Work required:
Scan the data below and report how many lines include the word "justify". Nothing else is wanted.

··· Data shown

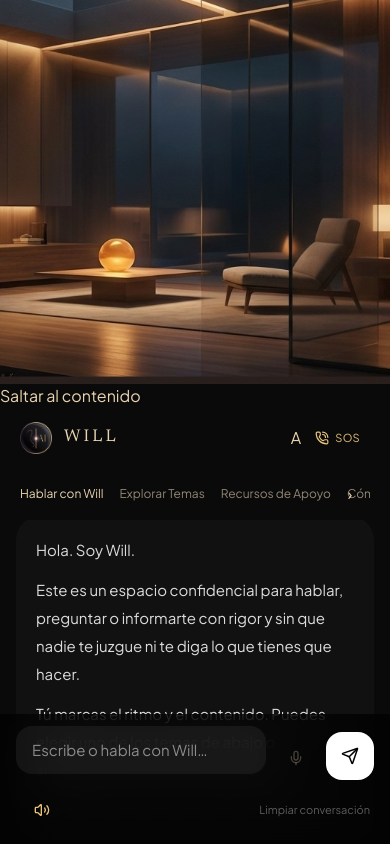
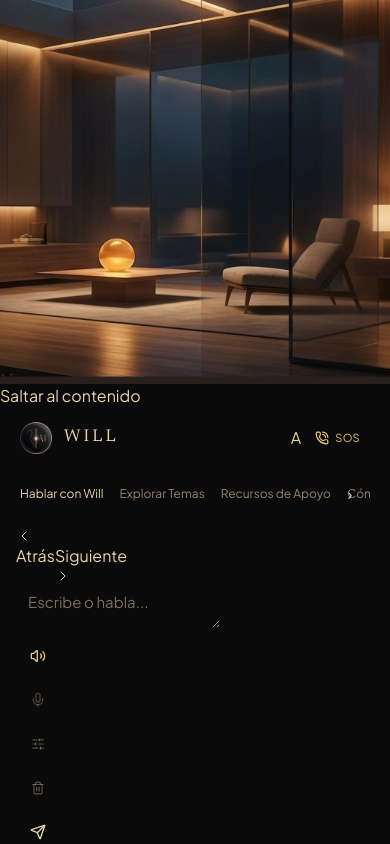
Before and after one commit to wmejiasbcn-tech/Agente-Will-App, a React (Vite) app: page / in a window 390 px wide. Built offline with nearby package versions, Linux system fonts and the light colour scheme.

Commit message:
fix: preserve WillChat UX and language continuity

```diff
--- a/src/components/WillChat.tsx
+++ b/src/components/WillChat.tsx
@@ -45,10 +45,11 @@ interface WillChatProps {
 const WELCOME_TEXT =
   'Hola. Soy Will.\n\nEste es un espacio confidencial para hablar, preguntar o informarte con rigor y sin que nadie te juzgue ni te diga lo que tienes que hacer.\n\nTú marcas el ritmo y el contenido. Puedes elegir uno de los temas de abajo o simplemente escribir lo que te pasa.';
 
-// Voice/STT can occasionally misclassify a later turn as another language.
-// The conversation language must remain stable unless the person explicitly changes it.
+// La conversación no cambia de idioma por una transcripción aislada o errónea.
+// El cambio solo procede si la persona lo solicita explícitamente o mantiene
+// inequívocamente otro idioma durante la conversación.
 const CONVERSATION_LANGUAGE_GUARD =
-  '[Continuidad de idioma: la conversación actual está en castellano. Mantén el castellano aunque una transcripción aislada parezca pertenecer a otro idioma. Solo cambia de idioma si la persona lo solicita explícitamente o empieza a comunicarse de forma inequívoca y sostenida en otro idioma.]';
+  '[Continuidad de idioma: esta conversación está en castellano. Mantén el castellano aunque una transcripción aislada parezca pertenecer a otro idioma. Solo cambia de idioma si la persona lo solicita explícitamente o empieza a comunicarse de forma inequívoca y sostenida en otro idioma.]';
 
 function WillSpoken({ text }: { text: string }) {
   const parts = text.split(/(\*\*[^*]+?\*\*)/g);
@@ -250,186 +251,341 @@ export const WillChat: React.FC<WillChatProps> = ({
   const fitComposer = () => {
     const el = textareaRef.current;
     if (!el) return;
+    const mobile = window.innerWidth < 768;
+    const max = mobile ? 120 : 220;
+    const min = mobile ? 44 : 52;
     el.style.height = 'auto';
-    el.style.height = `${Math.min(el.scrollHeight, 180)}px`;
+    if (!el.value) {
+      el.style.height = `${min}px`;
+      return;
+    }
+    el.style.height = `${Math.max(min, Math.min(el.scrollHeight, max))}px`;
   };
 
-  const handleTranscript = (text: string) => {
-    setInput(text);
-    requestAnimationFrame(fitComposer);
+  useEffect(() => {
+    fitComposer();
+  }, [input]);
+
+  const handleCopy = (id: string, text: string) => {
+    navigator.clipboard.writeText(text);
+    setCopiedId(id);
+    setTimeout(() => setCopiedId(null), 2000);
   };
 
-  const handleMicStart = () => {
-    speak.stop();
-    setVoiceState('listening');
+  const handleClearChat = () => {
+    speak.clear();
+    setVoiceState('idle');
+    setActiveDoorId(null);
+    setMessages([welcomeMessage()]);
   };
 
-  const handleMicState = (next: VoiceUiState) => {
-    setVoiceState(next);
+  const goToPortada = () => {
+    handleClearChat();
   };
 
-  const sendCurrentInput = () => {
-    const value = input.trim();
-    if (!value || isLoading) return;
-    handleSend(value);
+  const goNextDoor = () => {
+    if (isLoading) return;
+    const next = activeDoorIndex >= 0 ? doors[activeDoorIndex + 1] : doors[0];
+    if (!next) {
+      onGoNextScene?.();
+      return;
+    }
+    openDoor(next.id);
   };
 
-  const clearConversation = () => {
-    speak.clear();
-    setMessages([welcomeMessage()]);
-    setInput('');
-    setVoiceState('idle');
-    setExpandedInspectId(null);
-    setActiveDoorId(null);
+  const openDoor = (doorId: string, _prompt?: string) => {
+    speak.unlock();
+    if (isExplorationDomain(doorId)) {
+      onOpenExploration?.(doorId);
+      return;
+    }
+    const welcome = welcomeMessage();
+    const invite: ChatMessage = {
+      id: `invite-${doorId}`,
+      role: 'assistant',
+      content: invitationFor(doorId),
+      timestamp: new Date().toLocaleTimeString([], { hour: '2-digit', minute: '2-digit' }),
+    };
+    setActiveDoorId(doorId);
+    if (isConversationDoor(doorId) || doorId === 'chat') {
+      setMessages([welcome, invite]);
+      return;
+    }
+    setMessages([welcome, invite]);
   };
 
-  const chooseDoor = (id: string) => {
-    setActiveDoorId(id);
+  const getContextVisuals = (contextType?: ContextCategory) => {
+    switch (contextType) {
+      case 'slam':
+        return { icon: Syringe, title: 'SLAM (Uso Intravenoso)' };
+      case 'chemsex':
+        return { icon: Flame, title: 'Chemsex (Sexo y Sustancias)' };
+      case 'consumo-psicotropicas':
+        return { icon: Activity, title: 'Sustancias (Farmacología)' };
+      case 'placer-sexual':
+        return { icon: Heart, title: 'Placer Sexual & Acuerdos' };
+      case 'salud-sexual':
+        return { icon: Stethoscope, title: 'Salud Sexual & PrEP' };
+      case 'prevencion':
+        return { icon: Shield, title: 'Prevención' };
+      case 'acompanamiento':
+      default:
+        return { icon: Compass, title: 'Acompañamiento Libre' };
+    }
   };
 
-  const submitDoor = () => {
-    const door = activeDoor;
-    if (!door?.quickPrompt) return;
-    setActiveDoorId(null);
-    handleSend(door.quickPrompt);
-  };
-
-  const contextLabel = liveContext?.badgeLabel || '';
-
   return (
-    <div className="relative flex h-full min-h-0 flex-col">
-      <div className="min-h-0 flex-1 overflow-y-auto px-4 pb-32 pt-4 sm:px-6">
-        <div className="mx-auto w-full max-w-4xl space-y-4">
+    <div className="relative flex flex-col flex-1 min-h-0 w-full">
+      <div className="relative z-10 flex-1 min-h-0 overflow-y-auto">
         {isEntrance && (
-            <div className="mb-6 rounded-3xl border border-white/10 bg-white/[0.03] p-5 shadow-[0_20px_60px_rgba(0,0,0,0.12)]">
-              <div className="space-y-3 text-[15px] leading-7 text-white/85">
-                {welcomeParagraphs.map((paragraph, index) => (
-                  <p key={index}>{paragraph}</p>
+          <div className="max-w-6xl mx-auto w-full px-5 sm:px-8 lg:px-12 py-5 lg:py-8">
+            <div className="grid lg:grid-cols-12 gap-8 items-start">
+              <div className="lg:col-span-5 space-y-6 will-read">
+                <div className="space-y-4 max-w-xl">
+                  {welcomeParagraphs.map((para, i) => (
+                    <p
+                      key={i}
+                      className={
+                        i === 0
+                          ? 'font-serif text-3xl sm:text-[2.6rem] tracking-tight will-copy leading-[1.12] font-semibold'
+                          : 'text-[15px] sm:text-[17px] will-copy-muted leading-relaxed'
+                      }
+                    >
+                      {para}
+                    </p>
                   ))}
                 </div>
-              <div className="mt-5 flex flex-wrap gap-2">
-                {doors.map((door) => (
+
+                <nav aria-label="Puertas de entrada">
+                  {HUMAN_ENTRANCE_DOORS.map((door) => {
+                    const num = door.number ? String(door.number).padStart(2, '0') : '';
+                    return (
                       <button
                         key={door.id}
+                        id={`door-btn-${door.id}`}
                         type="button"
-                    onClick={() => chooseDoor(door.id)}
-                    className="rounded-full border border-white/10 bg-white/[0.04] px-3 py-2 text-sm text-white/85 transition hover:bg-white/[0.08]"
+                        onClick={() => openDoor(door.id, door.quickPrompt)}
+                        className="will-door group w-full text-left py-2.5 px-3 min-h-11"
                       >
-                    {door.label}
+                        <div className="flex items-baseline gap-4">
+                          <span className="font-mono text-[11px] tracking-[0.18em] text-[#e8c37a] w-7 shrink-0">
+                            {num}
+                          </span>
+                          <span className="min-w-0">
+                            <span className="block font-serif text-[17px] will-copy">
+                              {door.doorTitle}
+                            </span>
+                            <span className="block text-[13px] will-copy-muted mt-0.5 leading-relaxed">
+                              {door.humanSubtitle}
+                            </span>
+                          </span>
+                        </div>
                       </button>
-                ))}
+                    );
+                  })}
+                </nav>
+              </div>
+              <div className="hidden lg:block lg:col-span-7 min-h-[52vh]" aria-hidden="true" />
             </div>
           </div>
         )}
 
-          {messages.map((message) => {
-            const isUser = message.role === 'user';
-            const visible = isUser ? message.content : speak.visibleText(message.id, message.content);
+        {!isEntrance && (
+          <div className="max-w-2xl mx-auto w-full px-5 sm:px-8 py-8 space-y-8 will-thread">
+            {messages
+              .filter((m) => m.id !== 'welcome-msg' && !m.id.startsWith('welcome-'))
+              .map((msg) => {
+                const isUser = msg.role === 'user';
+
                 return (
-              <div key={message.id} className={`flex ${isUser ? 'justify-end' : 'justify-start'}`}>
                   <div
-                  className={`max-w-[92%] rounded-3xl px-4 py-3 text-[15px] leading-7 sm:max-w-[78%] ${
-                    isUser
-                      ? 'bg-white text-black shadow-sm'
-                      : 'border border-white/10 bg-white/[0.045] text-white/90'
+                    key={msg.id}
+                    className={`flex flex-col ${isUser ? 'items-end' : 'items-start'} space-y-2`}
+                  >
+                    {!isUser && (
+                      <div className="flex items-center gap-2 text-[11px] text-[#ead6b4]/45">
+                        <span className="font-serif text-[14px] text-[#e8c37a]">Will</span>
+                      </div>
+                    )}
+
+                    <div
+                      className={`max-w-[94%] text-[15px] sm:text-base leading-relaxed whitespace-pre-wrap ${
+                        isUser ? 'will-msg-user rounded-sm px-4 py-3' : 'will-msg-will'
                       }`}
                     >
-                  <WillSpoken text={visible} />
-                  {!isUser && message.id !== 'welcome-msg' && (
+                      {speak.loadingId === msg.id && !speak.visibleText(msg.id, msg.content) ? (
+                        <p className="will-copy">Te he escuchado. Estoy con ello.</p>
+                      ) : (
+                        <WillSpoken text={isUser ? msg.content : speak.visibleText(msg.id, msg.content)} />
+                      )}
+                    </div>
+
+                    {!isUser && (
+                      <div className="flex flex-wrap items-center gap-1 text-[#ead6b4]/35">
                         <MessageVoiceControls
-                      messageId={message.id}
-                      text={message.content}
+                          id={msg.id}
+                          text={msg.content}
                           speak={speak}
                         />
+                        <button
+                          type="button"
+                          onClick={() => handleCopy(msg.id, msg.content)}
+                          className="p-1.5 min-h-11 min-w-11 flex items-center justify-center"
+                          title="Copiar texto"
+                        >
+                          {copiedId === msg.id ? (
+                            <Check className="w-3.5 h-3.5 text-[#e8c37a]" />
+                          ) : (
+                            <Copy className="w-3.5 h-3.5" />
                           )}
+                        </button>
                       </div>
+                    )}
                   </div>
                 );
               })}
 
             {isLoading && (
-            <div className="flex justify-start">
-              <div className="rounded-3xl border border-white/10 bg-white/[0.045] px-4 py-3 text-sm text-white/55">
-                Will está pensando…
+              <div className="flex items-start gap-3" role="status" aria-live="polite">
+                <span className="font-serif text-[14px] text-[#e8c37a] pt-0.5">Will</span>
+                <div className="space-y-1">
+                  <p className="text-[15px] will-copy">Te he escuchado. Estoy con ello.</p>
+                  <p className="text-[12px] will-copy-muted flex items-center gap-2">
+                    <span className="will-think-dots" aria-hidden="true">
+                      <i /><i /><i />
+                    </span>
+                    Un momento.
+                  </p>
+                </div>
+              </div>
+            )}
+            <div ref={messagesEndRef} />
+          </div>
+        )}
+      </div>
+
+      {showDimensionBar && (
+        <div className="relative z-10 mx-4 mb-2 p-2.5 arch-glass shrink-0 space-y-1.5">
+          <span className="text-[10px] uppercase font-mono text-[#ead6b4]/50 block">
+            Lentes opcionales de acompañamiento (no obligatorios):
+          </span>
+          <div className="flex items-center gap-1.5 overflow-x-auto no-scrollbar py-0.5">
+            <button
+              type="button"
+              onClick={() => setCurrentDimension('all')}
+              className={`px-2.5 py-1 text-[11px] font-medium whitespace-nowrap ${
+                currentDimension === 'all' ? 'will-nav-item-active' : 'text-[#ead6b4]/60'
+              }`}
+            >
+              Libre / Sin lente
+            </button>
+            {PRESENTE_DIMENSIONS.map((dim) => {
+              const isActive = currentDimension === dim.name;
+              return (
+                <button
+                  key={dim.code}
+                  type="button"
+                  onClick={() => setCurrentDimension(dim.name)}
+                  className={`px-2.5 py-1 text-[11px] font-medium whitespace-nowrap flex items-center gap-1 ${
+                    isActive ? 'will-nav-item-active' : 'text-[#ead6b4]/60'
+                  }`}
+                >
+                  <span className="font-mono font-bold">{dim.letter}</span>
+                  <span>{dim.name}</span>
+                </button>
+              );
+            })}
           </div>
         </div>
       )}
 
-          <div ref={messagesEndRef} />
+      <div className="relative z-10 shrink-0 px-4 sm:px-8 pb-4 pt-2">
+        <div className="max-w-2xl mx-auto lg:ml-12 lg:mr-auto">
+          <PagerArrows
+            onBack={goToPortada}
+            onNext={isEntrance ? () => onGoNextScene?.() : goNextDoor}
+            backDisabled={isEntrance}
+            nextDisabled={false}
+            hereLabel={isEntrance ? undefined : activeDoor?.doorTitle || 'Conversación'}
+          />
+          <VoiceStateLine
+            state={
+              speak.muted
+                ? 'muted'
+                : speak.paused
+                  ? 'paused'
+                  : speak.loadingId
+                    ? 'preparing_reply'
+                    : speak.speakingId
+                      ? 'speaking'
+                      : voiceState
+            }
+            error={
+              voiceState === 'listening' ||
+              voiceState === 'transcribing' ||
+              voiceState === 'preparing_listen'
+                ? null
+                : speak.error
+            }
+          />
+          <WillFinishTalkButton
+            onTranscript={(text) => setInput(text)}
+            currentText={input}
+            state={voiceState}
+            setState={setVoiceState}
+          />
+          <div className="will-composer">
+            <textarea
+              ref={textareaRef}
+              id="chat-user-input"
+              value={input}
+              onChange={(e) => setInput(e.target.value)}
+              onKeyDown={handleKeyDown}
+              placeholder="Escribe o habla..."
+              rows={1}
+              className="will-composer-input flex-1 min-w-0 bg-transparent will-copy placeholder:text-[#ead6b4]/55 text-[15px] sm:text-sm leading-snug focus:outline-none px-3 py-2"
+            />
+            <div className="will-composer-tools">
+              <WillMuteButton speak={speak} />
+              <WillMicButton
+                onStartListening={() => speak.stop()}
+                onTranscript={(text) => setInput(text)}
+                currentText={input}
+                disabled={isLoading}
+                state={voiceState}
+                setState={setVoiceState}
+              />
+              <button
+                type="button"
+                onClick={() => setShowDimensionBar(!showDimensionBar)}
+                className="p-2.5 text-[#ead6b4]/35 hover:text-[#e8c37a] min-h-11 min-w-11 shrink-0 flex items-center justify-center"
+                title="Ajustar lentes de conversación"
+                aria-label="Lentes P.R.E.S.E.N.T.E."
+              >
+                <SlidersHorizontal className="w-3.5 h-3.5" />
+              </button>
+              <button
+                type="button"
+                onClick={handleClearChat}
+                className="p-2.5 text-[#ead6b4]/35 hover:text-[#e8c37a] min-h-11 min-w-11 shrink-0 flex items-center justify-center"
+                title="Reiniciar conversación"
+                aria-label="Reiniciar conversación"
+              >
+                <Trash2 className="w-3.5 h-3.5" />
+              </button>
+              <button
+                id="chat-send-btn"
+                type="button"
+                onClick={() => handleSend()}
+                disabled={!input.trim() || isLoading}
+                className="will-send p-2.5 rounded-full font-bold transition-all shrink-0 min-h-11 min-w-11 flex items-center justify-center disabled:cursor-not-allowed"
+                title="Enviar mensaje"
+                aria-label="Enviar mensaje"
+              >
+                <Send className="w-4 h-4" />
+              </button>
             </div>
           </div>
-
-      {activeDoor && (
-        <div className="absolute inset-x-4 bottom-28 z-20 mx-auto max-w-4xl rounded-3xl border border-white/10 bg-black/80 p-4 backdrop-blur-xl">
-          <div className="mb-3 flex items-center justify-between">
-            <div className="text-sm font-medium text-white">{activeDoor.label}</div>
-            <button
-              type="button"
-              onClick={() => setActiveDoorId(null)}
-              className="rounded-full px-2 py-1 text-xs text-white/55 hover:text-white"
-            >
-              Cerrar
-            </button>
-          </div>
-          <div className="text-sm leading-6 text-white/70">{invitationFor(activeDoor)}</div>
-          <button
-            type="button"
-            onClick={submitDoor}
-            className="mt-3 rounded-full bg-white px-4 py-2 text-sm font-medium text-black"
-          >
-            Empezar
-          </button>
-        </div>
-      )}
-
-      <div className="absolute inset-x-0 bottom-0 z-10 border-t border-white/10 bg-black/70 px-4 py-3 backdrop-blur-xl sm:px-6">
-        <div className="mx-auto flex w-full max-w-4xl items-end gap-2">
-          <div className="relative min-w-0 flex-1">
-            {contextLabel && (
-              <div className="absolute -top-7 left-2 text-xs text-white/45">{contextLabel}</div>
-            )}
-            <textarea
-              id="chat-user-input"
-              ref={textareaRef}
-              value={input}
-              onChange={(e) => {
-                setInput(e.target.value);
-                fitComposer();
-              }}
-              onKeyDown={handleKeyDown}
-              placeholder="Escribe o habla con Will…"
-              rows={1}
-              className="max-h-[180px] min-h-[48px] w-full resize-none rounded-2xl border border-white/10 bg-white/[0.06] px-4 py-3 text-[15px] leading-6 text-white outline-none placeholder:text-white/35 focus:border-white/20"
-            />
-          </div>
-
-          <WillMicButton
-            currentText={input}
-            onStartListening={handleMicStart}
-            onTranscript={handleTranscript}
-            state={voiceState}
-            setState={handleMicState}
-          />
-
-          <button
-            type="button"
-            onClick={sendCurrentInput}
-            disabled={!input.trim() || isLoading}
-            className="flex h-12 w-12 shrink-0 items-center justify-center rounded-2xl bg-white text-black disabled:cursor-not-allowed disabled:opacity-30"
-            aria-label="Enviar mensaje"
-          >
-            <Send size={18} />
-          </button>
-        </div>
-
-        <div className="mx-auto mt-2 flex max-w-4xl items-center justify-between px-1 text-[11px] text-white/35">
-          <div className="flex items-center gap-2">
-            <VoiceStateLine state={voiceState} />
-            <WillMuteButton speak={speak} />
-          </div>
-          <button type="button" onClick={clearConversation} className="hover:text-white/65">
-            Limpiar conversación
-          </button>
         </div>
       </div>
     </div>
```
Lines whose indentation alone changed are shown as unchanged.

······
··· Data shown

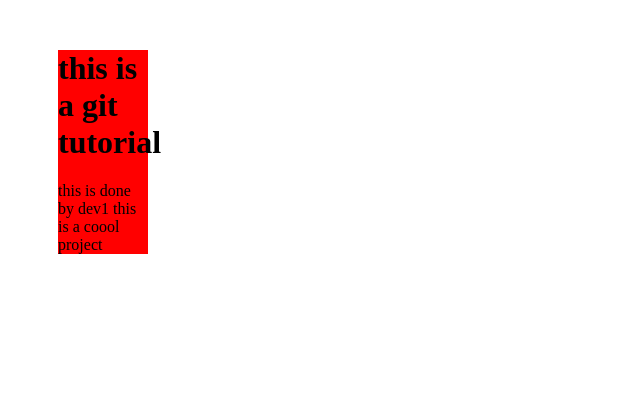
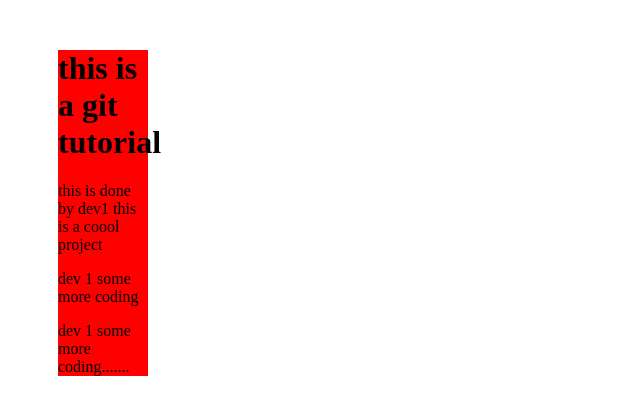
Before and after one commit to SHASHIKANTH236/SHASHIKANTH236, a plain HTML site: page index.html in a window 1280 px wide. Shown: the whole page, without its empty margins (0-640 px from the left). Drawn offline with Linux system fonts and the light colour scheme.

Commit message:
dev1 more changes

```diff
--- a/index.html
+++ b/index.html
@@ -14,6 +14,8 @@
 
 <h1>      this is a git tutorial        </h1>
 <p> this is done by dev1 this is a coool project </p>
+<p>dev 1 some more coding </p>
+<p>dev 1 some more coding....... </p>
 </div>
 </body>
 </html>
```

······

Response:
9